Part of that effort to build the satellite network resulted in the Iridium satellite constellation. A combination of 1990's electronic technology (it wasn't all that good... really) along with as you said the extremely high launch costs caused the companies to go bankrupt. Iridium itself has gone through several sets of owners, and it was kept on life support financially basically because the U.S. military couldn't find any alternative that could provide global coverage like Iridium was doing.
To give an example of the technical capabilities of Iridium, the first generation had a data throughput speed of 2400 baud for individual customers. That might have been sufficient for reading a few e-mails in the 1990's, but is grossly slow for current needs.

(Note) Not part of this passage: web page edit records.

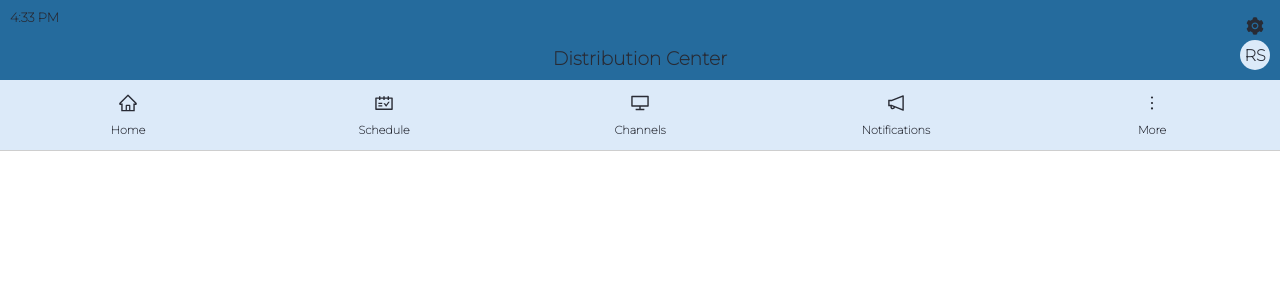
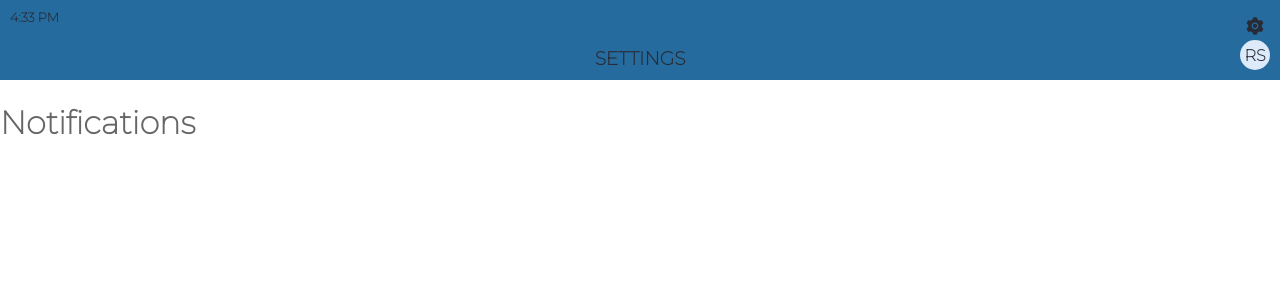
Before and after one commit to leonsuaren/worktime, a React (Create React App) app: page /settings/add-notifications in a window 1280 px wide. Shown: the top 300 px of the page. Built offline with nearby package versions, Linux system fonts and the light colour scheme.

Commit message:
Create Add Notification Card page and route on settings

```diff
--- a/src/App.js
+++ b/src/App.js
@@ -3,11 +3,12 @@ import { BrowserRouter as Router, Routes, Route } from 'react-router-dom';
 import { Theme } from './global/Theme';
 import { PageLayout } from './global';
 import { GlobalStyle } from './global/GlobalStyles';
-import { Home }  from './pages/home-view';
-import { Schedule }  from './pages/schedule-view';
-import { Channels }  from './pages/channels-view';
-import { Notifications }  from './pages/notifications-view';
-import { More }  from './pages/more-view';
+import { Home } from './pages/home-view';
+import { Schedule } from './pages/schedule-view';
+import { Channels } from './pages/channels-view';
+import { Notifications } from './pages/notifications-view';
+import { AddNotifications } from './pages/settings-view/add-notifications';
+import { More } from './pages/more-view';
 import { Settings } from './pages/settings-view';
 
 function App() {
@@ -18,12 +19,13 @@ function App() {
         <Router>
           <PageLayout>
             <Routes>
-              <Route exact path='/' element={<Home/>} />
-              <Route path='/schedule' element={<Schedule/>} />
-              <Route path='/channels' element={<Channels/>} />
-              <Route path='/notifications' element={<Notifications/>} />
-              <Route path='/more' element={<More/>} />
-              <Route path='/settings' element={<Settings/>}/>
+              <Route exact path='/' element={<Home />} />
+              <Route path='schedule' element={<Schedule />} />
+              <Route path='channels' element={<Channels />} />
+              <Route path='notifications' element={<Notifications />} />
+              <Route path='more' element={<More />} />
+              <Route path='settings' element={<Settings />}/>
+              <Route path='settings/add-notifications' element={<AddNotifications />} />
             </Routes>
           </PageLayout>
         </Router>
--- a/src/components/navbar/Navbar.jsx
+++ b/src/components/navbar/Navbar.jsx
@@ -1,9 +1,7 @@
-import React, { useContext } from 'react';
+import React from 'react';
 import { useLocation } from 'react-router-dom';
-import { ThemeContext } from 'styled-components';
-import { NavigationBar } from './index';
+import { NavigationBar, NavigationWrapper, LinkTo } from './index';
 import { Button } from '../button';
-import { LinkTo } from './index';
 import {
   StyledBihome,
   StyledAiOutlineSchedule,
@@ -13,10 +11,10 @@ import {
 } from '../../global';
 
 export const Navbar = () => {
-  const { id, setTheme } = useContext(ThemeContext);
   const { pathname } = useLocation();
 
   return (
+    <NavigationWrapper isActive={pathname === "/settings/add-notifications"}>
       <NavigationBar data-test="navbar-component">
         <LinkTo to="/" isActive={pathname === "/"}>
           <Button icon={<StyledBihome />} description="Home"></Button>
@@ -34,5 +32,6 @@ export const Navbar = () => {
           <Button icon={<StyledAiOutlineMore />} description="More"></Button>
         </LinkTo>
       </NavigationBar>
+    </NavigationWrapper>
   );
 };
--- a/src/components/navbar/index.jsx
+++ b/src/components/navbar/index.jsx
@@ -1,5 +1,6 @@
 export { Navbar } from './Navbar';
 export {
   NavigationBar,
-  LinkTo
+  LinkTo,
+  NavigationWrapper
 } from './styled';
--- a/src/components/navbar/styled.jsx
+++ b/src/components/navbar/styled.jsx
@@ -12,14 +12,9 @@ export const NavigationBar = styled.div`
   border-bottom: ${p => p.theme.borderColor};
 `;
 
-const commonIconStyled = () => {
-  return(
-    css`
-      font-size: 20px;
-      color: ${p => p.theme.fontColor};
-    `
-  )
-};
+export const NavigationWrapper = styled.div`
+  display: ${p => p.isActive ? 'none' : 'flex'};
+`;
 
 const active = ({isActive}) => {
   if(isActive) {
--- a/src/global/PageLayout.jsx
+++ b/src/global/PageLayout.jsx
@@ -25,6 +25,8 @@ export const PageLayout = ({ children }) => {
     activePage = 'MORE'
   } else if(pathname === '/settings') {
     activePage = 'SETTINGS'
+  } else if(pathname === '/settings/add-notifications') {
+    activePage = 'SETTINGS'
   }
 
   return (
--- a/src/pages/settings-view/Settings.jsx
+++ b/src/pages/settings-view/Settings.jsx
@@ -4,13 +4,14 @@ import { Toggle } from '../../components/toggle';
 import {
   StyledAiFillExperiment,
   StyledAiFillCaretRight,
-  StyledAiFillDatabase ,
+  StyledAiFillDatabase,
   StyledAiOutlineReconciliation,
   StyledAiOutlineWarning,
   StyledAiOutlineUsergroupAdd,
   StyledAiOutlineDiff,
   StyledAiOutlineVideoCamera
 } from '../../global';
+import { LinkTo } from './styled';
 
 export const Settings = () => {
   return (
@@ -19,7 +20,9 @@ export const Settings = () => {
       <Slicer icon={<StyledAiOutlineUsergroupAdd />} description={"Add a New Associated"} action={<StyledAiFillCaretRight />} />
       <Slicer icon={<StyledAiFillDatabase />} description={"Add a Card"} action={<StyledAiFillCaretRight />} />
       <Slicer icon={<StyledAiOutlineReconciliation />} description={"Add a Survey"} action={<StyledAiFillCaretRight />} />
-      <Slicer icon={<StyledAiOutlineWarning />} description={"Add a Notification"} action={<StyledAiFillCaretRight />} />
+      <LinkTo to='/settings/add-notifications'>
+        <Slicer icon={<StyledAiOutlineWarning />} description={"Add a Notification"} action={<StyledAiFillCaretRight />} />
+      </LinkTo>
       <Slicer icon={<StyledAiOutlineVideoCamera />} description={"Manage Channels"} action={<StyledAiFillCaretRight />} />
       <Slicer icon={<StyledAiFillExperiment />} description={"Change Theme"} action={<Toggle />} />
     </Fragment>
--- /dev/null
+++ b/src/pages/settings-view/add-notifications/AddNotifications.jsx
@@ -0,0 +1,9 @@
+import React, { Fragment } from 'react';
+
+export const AddNotifications = () => {
+  return(
+    <Fragment>
+      <h1>Notifications</h1>
+    </Fragment>
+  )
+};
--- /dev/null
+++ b/src/pages/settings-view/add-notifications/index.jsx
@@ -0,0 +1 @@
+export { AddNotifications } from './AddNotifications';
--- /dev/null
+++ b/src/pages/settings-view/add-notifications/styled.jsx
@@ -0,0 +1 @@
+import styled from 'styled-componetes';
--- a/src/pages/settings-view/styled.jsx
+++ b/src/pages/settings-view/styled.jsx
@@ -0,0 +1,6 @@
+import styled from 'styled-components';
+import { Link } from 'react-router-dom';
+
+export const LinkTo = styled(Link)`
+  text-decoration: none;
+`;
```
Lines whose indentation alone changed are shown as unchanged.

The costs for Iridium phones are also insanely expensive compared to what was promised.... and frankly the satellites couldn't handle the crush of millions of users in that first generation either to spread those costs around.
Bill Gates' plan to have a large number of cheap satellites might have worked, but as you have pointed out it needed cheap launch costs to make it possible. $10k/kg to orbit is not cheap.
How does this impact me or most other people in any significant way?
To start with, you would likely not be writing this comment in the first place if it wasn't for space-based assets. While you might be able to say that your actual TCP/IP packet only traveled along a fiber cable, the work of placing that cable inevitably used at least the GPS satellite constellation along with numerous other space-based vehicles. Like it or not, spaceflight has every day impacts upon your life, no matter how disconnected and isolated you might think your life has become. It is what makes the modern civilization function.
As a matter of fact, this particular satellite was a telecommunication satellite that will be broadcasting over the western Pacific Ocean region (aka eastern Asia).
Shouldn't we put our resources to better use, like stopping global warming?
It is stuff like this that you even know about global warming. How else do you think a genuinely global monitoring effort measuring temperatures, ocean conditions, sea levels, and other factors are even followed in the first place? This is how resources are being used to help stop such environmental pollution. If you don't know what is happening, you can't stop it from happening in the future.
I promise you that at least some data packets you are going to be using in the future will go across this particular satellite. The world is just far too interconnected.
The fact that the rocket landed again successful means that anything going into space is going to be much, much cheaper in the future as competitors to SpaceX try to copy the effort and come up with at least something that can compete commercially against SpaceX. That is what is so significant about this particular flight in addition to the payload that actually got up into space.
Unfortunately SpaceX is screwing the American taxpayers right now, being incapable of getting even 10 tonnes into orbit for 133M with its CRS flights.
You do realize that SpaceX just sent a CRS payload into orbit this past week, and the capsule is still up on the ISS attached to the station as I'm writing this reply?
I don't know what you are complaining about, other than a big oops happened with the CRS-7 flight. Those issues (at least the cause of that incident) have been resolved and the Falcon 9 has gone back into service with what I have seen as one of the fastest turn around times of any launch provider after a complete catastrophic failure of their primary launch vehicle.
The only people complaining are folks who are clueless about rocket science.